Anyway, this very day a most interesting thing came in thanks to regular reader Sash, who grew up in midcentury Madoc (I believe just a few years ahead of me). Sash posted it as a comment on my Ross’s Ladies Wear entry, but since that was a while back, many of you may not find it there. And since it raises a question about commercial history in Madoc, and since I know the answer to that question must be out there among my knowledgeable readership, I thought I’d give it a post unto itself.
In poking around Madoc-related items for sale on eBay, Sash found the vintage matchbook that you can see at the top of this post. Now, I know that many of you of a certain age (like myself) will remember Dack’s shoes; in my youth there was a Dack’s store in every mall and on many urban street corners. The company had rather a sad decline; here is an interesting article about the company’s history and the aforementioned decline – though as you’ll see from the note at the top, not long after it was written there was a relaunch of a refreshed Dack’s brand (more here). The website for what look to be some pretty spiffy 2014 Dack’s shoes is here.
Okay, but as spiffy as those shoes are, it’s not Dack’s per se that I’m interested in. It’s what’s on the back of the matchbook, here:
What, people, is “Thos. A. Ross, Madoc, Ont.”? Is that a connection to Ross’s Ladies’ Wear?
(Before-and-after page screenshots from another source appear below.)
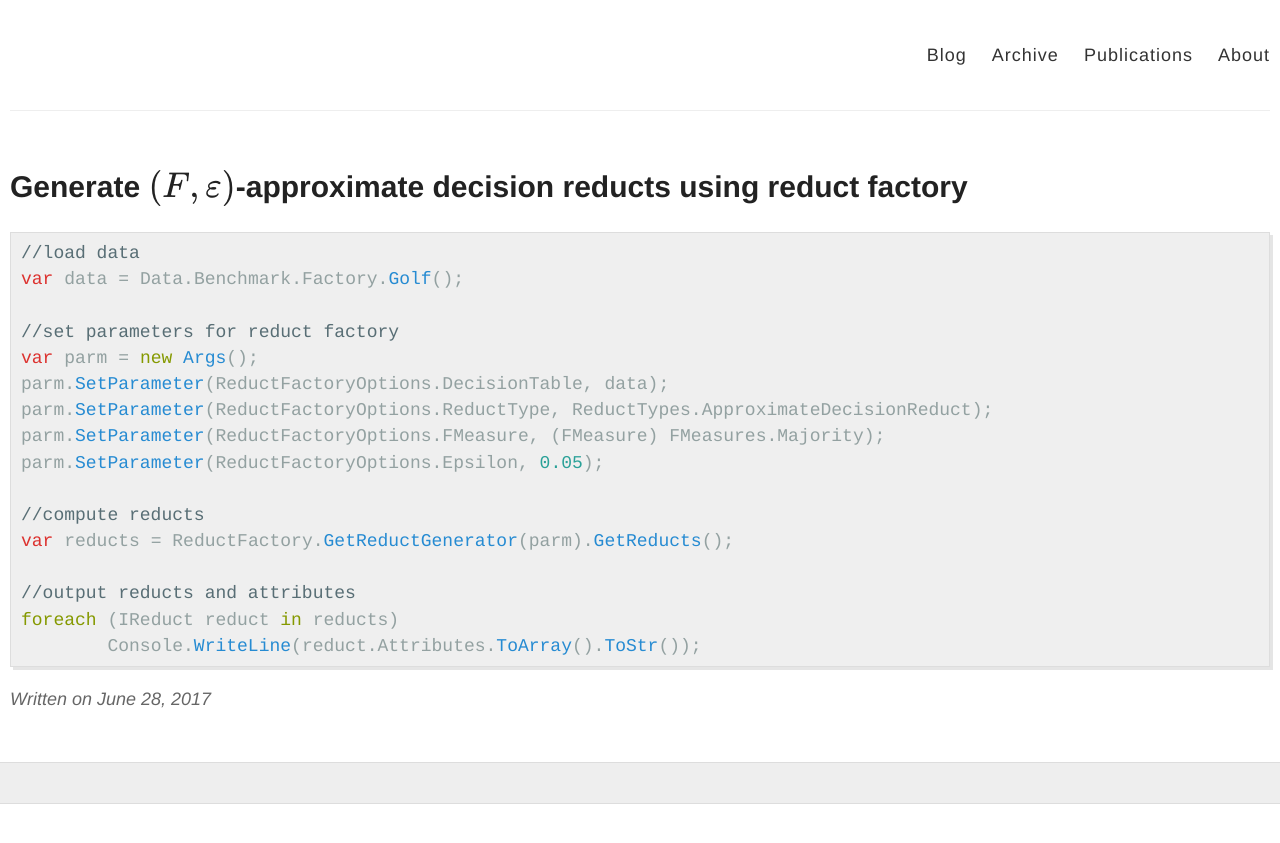
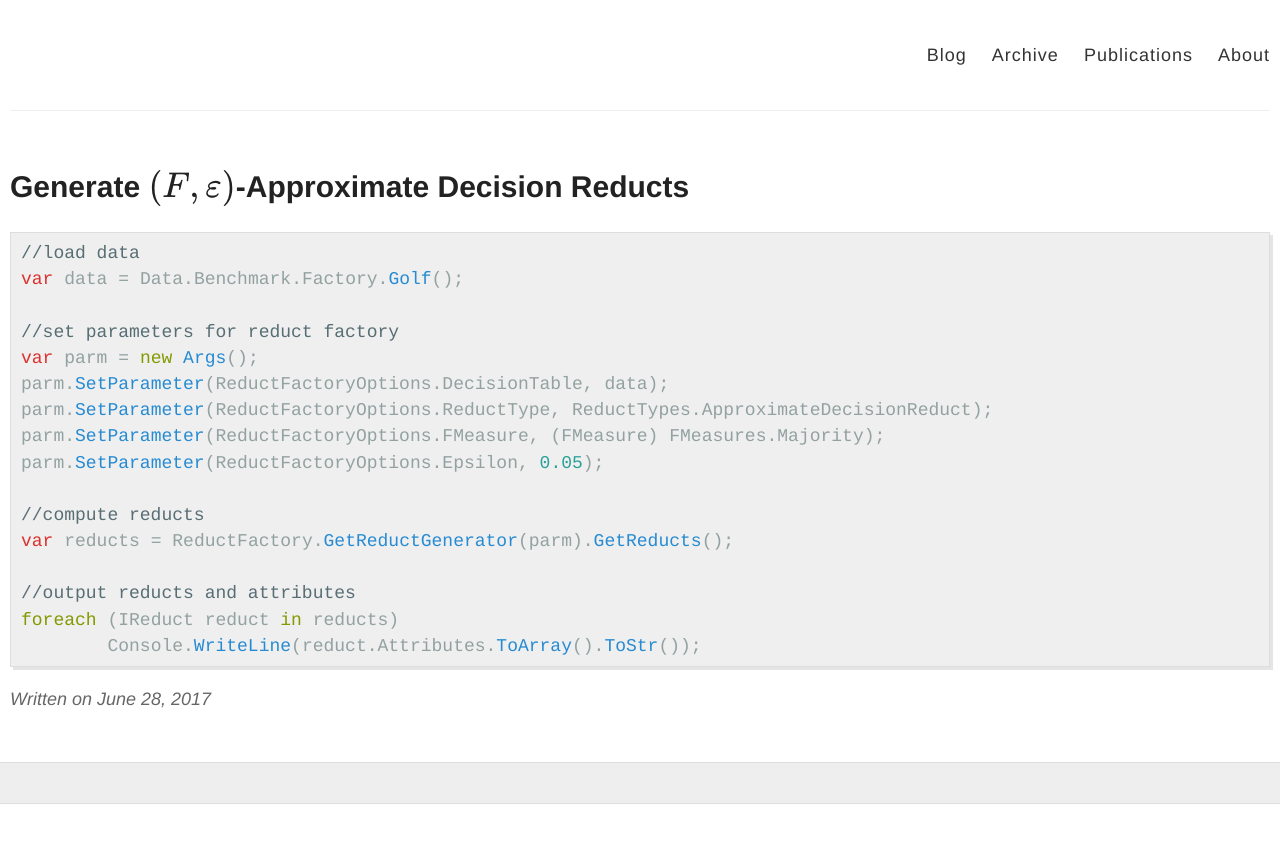
Before and after one commit to nrough/jekyll-now, a Jekyll site: the page built from _posts/2017-06-28-Generate-Approximate-Decision-Reducts-Using-Factory.md, in a window 1280 px wide. Shown: the top 843 px of the page. Built offline with Jekyll 4.4.1, drawn with Linux system fonts in a browser that asks for light colours; formulas are drawn with MathJax 3.

Commit message:
Updated 2017-06-28-Generate-Approximate-Decision-Reducts-Using-Factory.md

```diff
--- a/_posts/2017-06-28-Generate-Approximate-Decision-Reducts-Using-Factory.md
+++ b/_posts/2017-06-28-Generate-Approximate-Decision-Reducts-Using-Factory.md
@@ -1,9 +1,10 @@
 ---
 layout: post
-title:  Generate \( (F, \varepsilon) \\\)-approximate decision reducts using reduct factory
+title: 'Generate \( (F, \varepsilon) \\\)-Approximate Decision Reducts'
 tags:
-- reducts
-- samples
+  - reducts
+  - samples
+published: true
 ---
 {% highlight csharp %}
 //load data
```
But this matchbox is an advert for men’s shoes – and aside from some fluffy slippers (as I recall), Ross’s didn’t sell footwear of any sort, women’s or men’s.
So who can tell me about Thos. A Ross? Was it a shoe store, or a dry-goods store like Stickwood’s that sold shoes and many other things? And where was it located? And when was it in existence? And what was its connection (if any) to Ross’s Ladies’ Wear?
I know you know, people. Please share!
(And Sash: thanks for digging this up!)